Mr. Winstin produced a time schedule showing 75 hours devoted to the case and an estimated 15 hours required to complete his duties therein, a total of 90 hours. The receiver and his attorney testified in support of their request. Their testimony is not contradicted. The amount received by the receiver was $88,400. He conducted a public auction for the sale of two properties realizing $53,750 therefor and completed the sale of one parcel to a contract purchaser. The receiver and his litigation. Sloan compares the receiver's duties to a master conducting a partition sale, and infers that the fees should be allowed on the basis of the statutory fees of a master. At the auction Sloan originally offered $20,000 for a parcel which was later sold and confirmed at $26,250. He offered a like sum for another parcel which was sold and confirmed at $27,500.

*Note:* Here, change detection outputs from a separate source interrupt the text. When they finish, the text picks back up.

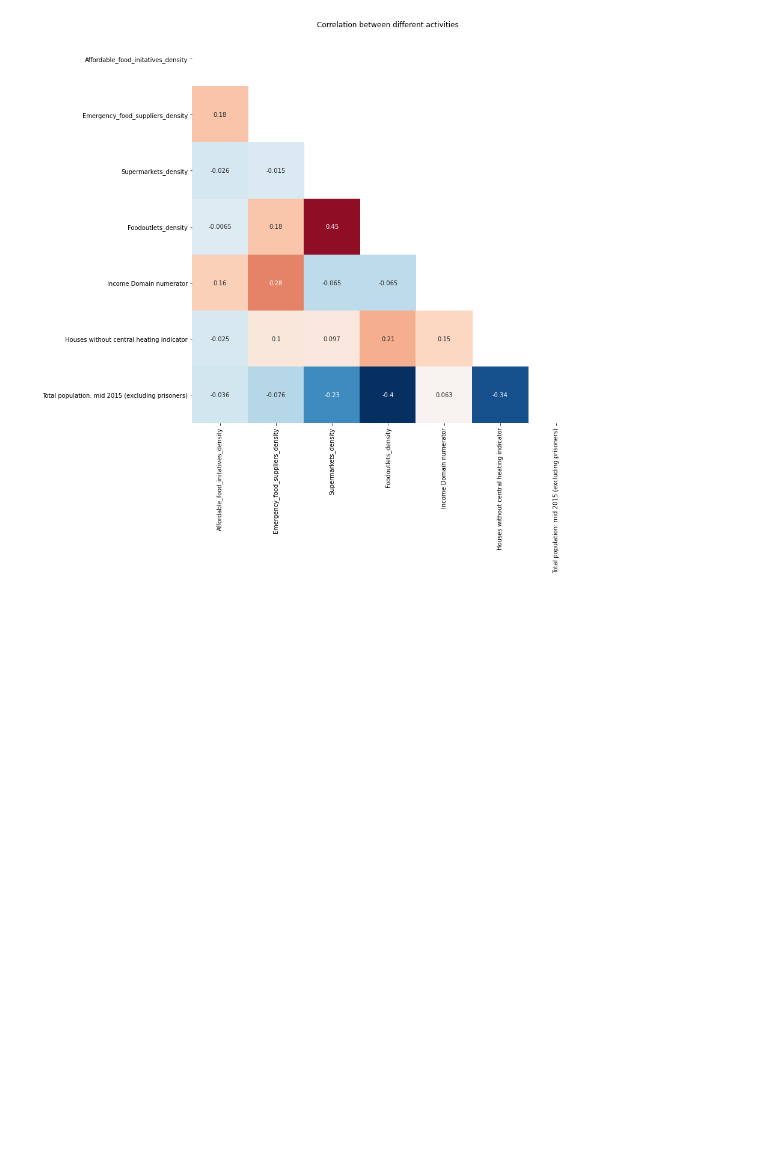
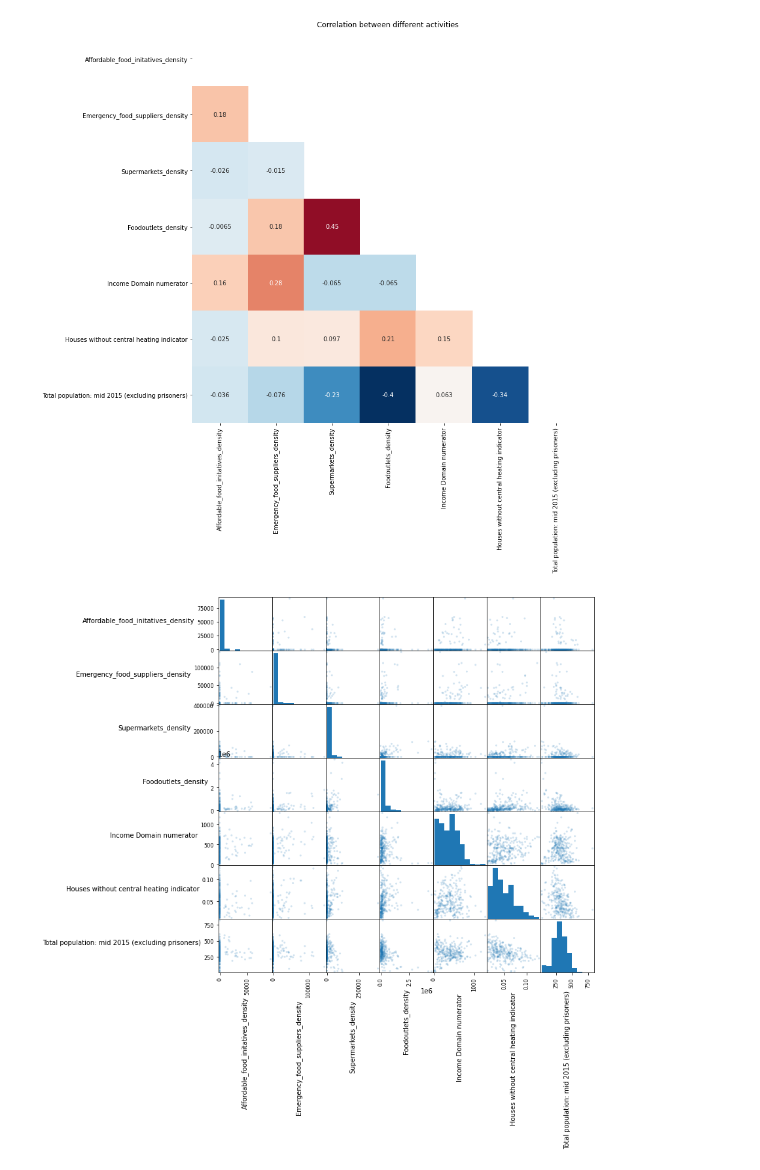
Before and after one commit to johnardavies/City_map, a Jupyter notebook: map_data_processing/Produce_correlogram.ipynb, the cells around one changed output. Drawn from its saved outputs; the diff is of its cells as text; code cells hidden in the pictures; blank space fills up the shorter version.

Commit message:
Added in a scatter plot matrix

```diff
--- a/map_data_processing/Produce_correlogram.ipynb
+++ b/map_data_processing/Produce_correlogram.ipynb
@@ -253,3 +269,17 @@ ax.set_title('Correlation between different activities')
 # %% [output]
 Text(0.5, 1.0, 'Correlation between different activities')
 [figure]
+# %%
+from matplotlib import pyplot as plt
+
+axes = pd.plotting.scatter_matrix(correlogram_data, alpha=0.2, figsize=(12,12))
+for ax in axes.flatten():
+    ax.xaxis.label.set_rotation(90)
+    ax.yaxis.label.set_rotation(0)
+    ax.yaxis.label.set_ha('right')
+
+plt.tight_layout()
+plt.gcf().subplots_adjust(wspace=0, hspace=0)
+plt.show()
+# %% [output]
+[figure, added]
```
Also changed, not shown: parts of 4 cells of this notebook, 1 other file.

The aggregate allowance to the receiver and his counsel amounts to less than 6% of the amount collected. In Goldstein v. Handley, 390 Ill. 118, 60 N.E.2d 851, the court said (125): "The amount to be allowed for attorneys' fees is so far in the discretion of the chancellor that in the absence of a clear abuse of discretion, this court will not interfere." Time being the lawyer's sole expendable asset, the economic worth of his ability, training and experience is determined by the use of the hours available for the practice of his profession. In McKay v. Wilhelm, 316 Ill. App. 397, 45 N.E.2d 194, the court sets forth elements to be considered in determining fees: (1) skill, (2) standing of attorney employed, (3) nature of the controversy, (4) character of questions at issue, (5) amount involved, (6) time bestowed, and (7) results obtained.
The judge who heard and determined the allowance of compensation to the receiver and his counsel has had extensive experience in chancery matters as a Master in Chancery in the Circuit and Federal courts and as a chancellor. He applied the elements outlined in McKay v. Wilhelm. In our opinion the allowance of fees of less than 6% to the receiver and his counsel was not excessive.
Therefore the order is affirmed.
FRIEND, P.J. and BRYANT, J., concur.